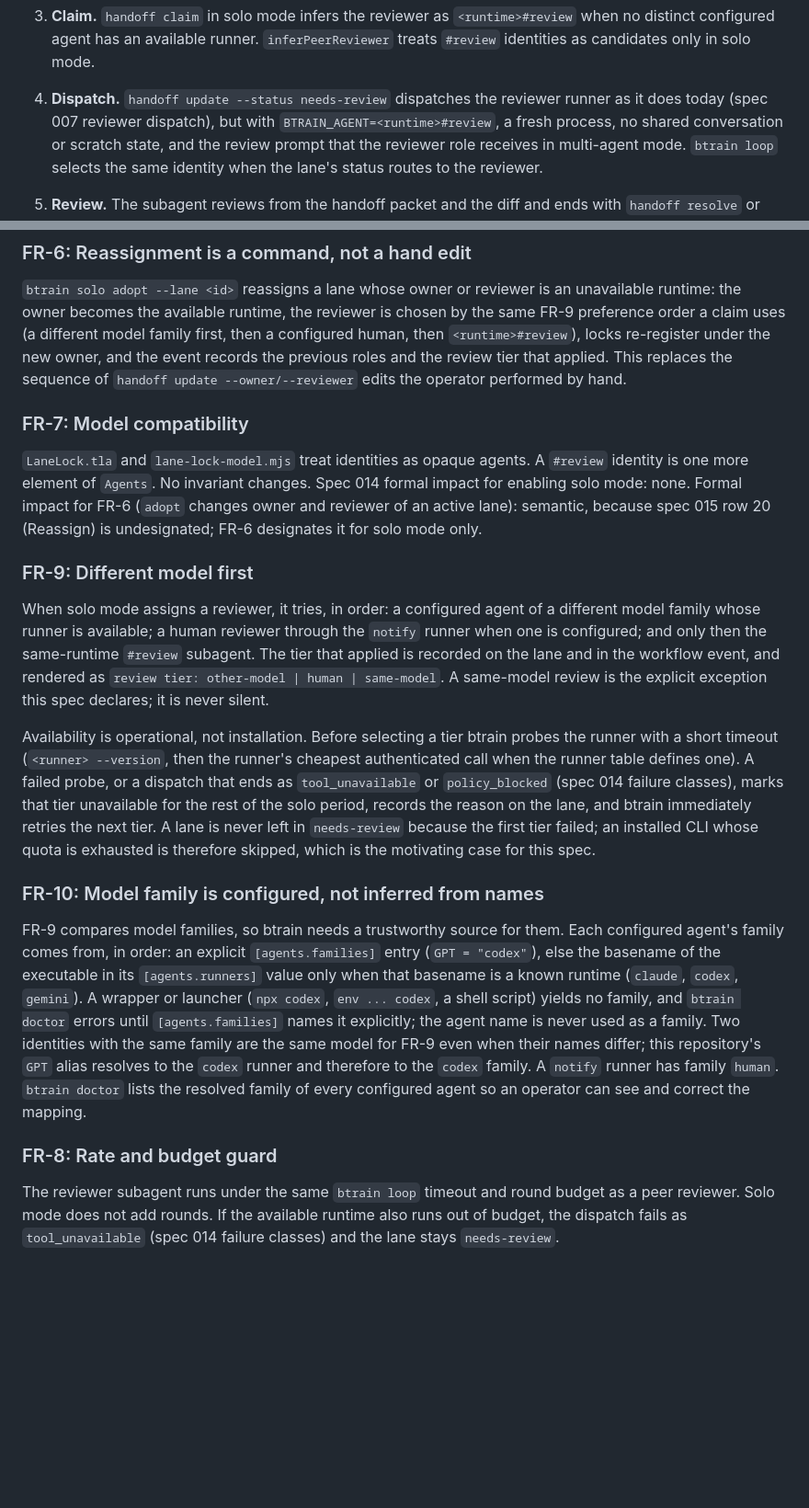
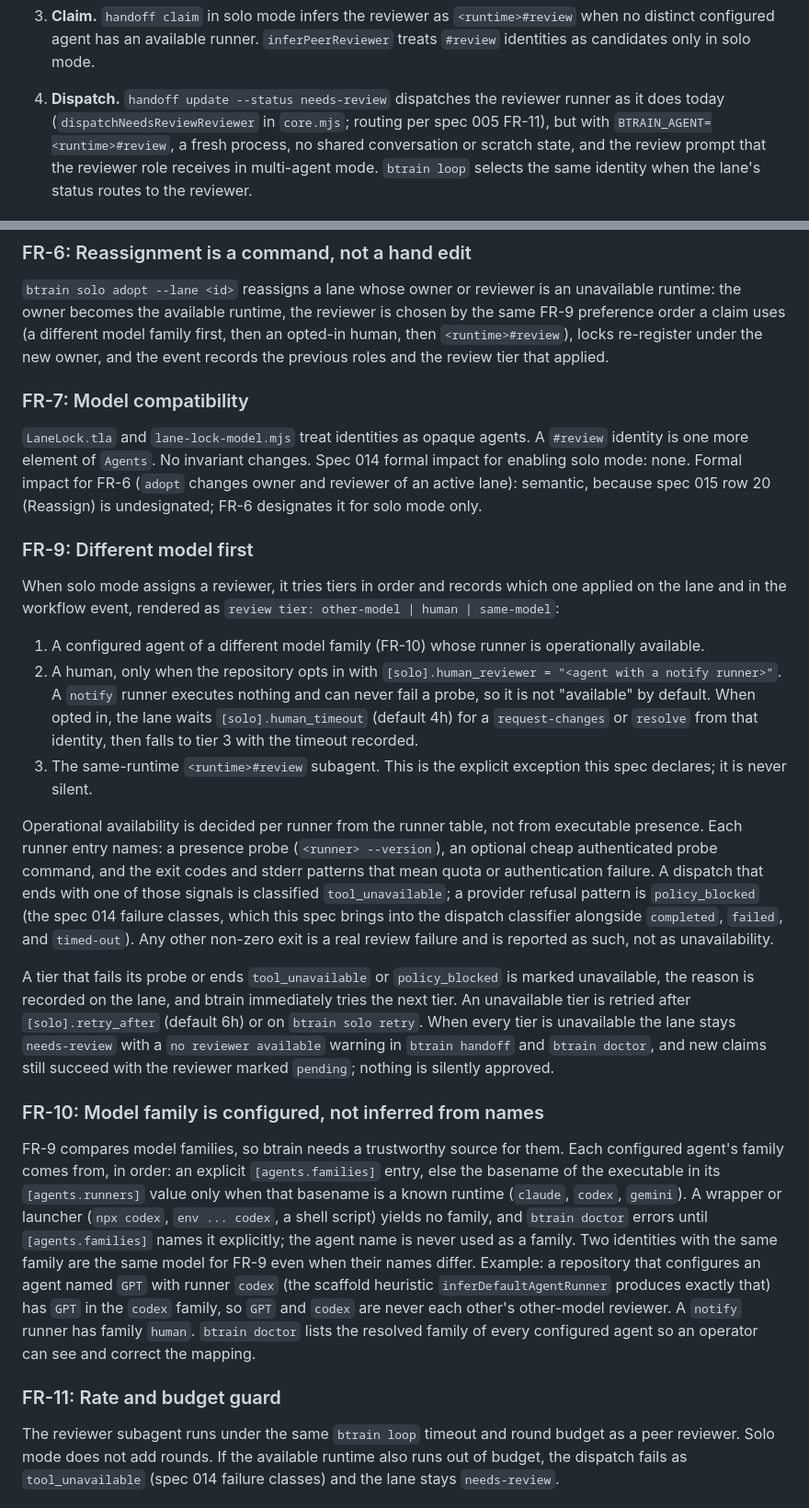
Before and after one commit to codeslp/btrain, a Markdown page: specs/017-solo-mode-internal-review.md, 2 parts joined by grey strips. Shown at 92% size. Drawn GitHub-style; blank space fills up the shorter version.

```diff
--- a/specs/017-solo-mode-internal-review.md
+++ b/specs/017-solo-mode-internal-review.md
@@ -80,7 +92,8 @@ explicit, auditable, and reversible.
    in solo mode.
 
 4. **Dispatch.** `handoff update --status needs-review` dispatches the
-   reviewer runner as it does today (spec 007 reviewer dispatch), but with
+   reviewer runner as it does today (`dispatchNeedsReviewReviewer` in
+   `core.mjs`; routing per spec 005 FR-11), but with
    `BTRAIN_AGENT=<runtime>#review`, a fresh process, no shared conversation
    or scratch state, and the review prompt that the reviewer role receives
    in multi-agent mode. `btrain loop` selects the same identity when the
@@ -162,10 +195,9 @@ identity.
 `btrain solo adopt --lane <id>` reassigns a lane whose owner or reviewer is an
 unavailable runtime: the owner becomes the available runtime, the reviewer is
 chosen by the same FR-9 preference order a claim uses (a different model
-family first, then a configured human, then `<runtime>#review`), locks
+family first, then an opted-in human, then `<runtime>#review`), locks
 re-register under the new owner, and the event records the previous roles and
-the review tier that applied. This replaces the sequence of
-`handoff update --owner/--reviewer` edits the operator performed by hand.
+the review tier that applied.
 
 ### FR-7: Model compatibility
 
@@ -178,40 +210,57 @@ only.
 
 ### FR-9: Different model first
 
-When solo mode assigns a reviewer, it tries, in order: a configured agent of
-a different model family whose runner is available; a human reviewer through
-the `notify` runner when one is configured; and only then the same-runtime
-`#review` subagent. The tier that applied is recorded on the lane and in the
-workflow event, and rendered as `review tier: other-model | human |
-same-model`. A same-model review is the explicit exception this spec
-declares; it is never silent.
+When solo mode assigns a reviewer, it tries tiers in order and records which
+one applied on the lane and in the workflow event, rendered as `review tier:
+other-model | human | same-model`:
 
-Availability is operational, not installation. Before selecting a tier btrain
-probes the runner with a short timeout (`<runner> --version`, then the
-runner's cheapest authenticated call when the runner table defines one). A
-failed probe, or a dispatch that ends as `tool_unavailable` or
-`policy_blocked` (spec 014 failure classes), marks that tier unavailable for
-the rest of the solo period, records the reason on the lane, and btrain
-immediately retries the next tier. A lane is never left in `needs-review`
-because the first tier failed; an installed CLI whose quota is exhausted is
-therefore skipped, which is the motivating case for this spec.
+1. A configured agent of a different model family (FR-10) whose runner is
+   operationally available.
+2. A human, only when the repository opts in with `[solo].human_reviewer =
+   "<agent with a notify runner>"`. A `notify` runner executes nothing and can
+   never fail a probe, so it is not "available" by default. When opted in, the
+   lane waits `[solo].human_timeout` (default 4h) for a `request-changes` or
+   `resolve` from that identity, then falls to tier 3 with the timeout
+   recorded.
+3. The same-runtime `<runtime>#review` subagent. This is the explicit
+   exception this spec declares; it is never silent.
+
+Operational availability is decided per runner from the runner table, not from
+executable presence. Each runner entry names: a presence probe (`<runner>
+--version`), an optional cheap authenticated probe command, and the exit codes
+and stderr patterns that mean quota or authentication failure. A dispatch that
+ends with one of those signals is classified `tool_unavailable`; a provider
+refusal pattern is `policy_blocked` (the spec 014 failure classes, which this
+spec brings into the dispatch classifier alongside `completed`, `failed`, and
+`timed-out`). Any other non-zero exit is a real review failure and is reported
+as such, not as unavailability.
+
+A tier that fails its probe or ends `tool_unavailable` or `policy_blocked` is
+marked unavailable, the reason is recorded on the lane, and btrain
+immediately tries the next tier. An unavailable tier is retried after
+`[solo].retry_after` (default 6h) or on `btrain solo retry`. When every tier
+is unavailable the lane stays `needs-review` with a `no reviewer available`
+warning in `btrain handoff` and `btrain doctor`, and new claims still succeed
+with the reviewer marked `pending`; nothing is silently approved.
 
 ### FR-10: Model family is configured, not inferred from names
 
 FR-9 compares model families, so btrain needs a trustworthy source for them.
 Each configured agent's family comes from, in order: an explicit
-`[agents.families]` entry (`GPT = "codex"`), else the basename of the
-executable in its `[agents.runners]` value only when that basename is a
-known runtime (`claude`, `codex`, `gemini`). A wrapper or launcher (`npx
-codex`, `env ... codex`, a shell script) yields no family, and `btrain
-doctor` errors until `[agents.families]` names it explicitly; the agent name
-is never used as a family. Two identities with the same family are the same
-model for FR-9 even when their names differ; this repository's `GPT` alias
-resolves to the `codex` runner and therefore to the `codex` family. A
+`[agents.families]` entry, else the basename of the executable in its
+`[agents.runners]` value only when that basename is a known runtime
+(`claude`, `codex`, `gemini`). A wrapper or launcher (`npx codex`,
+`env ... codex`, a shell script) yields no family, and `btrain doctor` errors
+until `[agents.families]` names it explicitly; the agent name is never used as
+a family. Two identities with the same family are the same model for FR-9
+even when their names differ. Example: a repository that configures an agent
+named `GPT` with runner `codex` (the scaffold heuristic
+`inferDefaultAgentRunner` produces exactly that) has `GPT` in the `codex`
+family, so `GPT` and `codex` are never each other's other-model reviewer. A
 `notify` runner has family `human`. `btrain doctor` lists the resolved family
 of every configured agent so an operator can see and correct the mapping.
 
-### FR-8: Rate and budget guard
+### FR-11: Rate and budget guard
 
 The reviewer subagent runs under the same `btrain loop` timeout and round
 budget as a peer reviewer. Solo mode does not add rounds. If the available
```
Also changed, not shown: other parts of specs/017-solo-mode-internal-review.md (+87 -43 lines).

§

**TO DO:**
Check each line above for the word "Rate" and copy every line that has it.

**RESPONSE AREA:**
-### FR-8: Rate and budget guard
+### FR-11: Rate and budget guard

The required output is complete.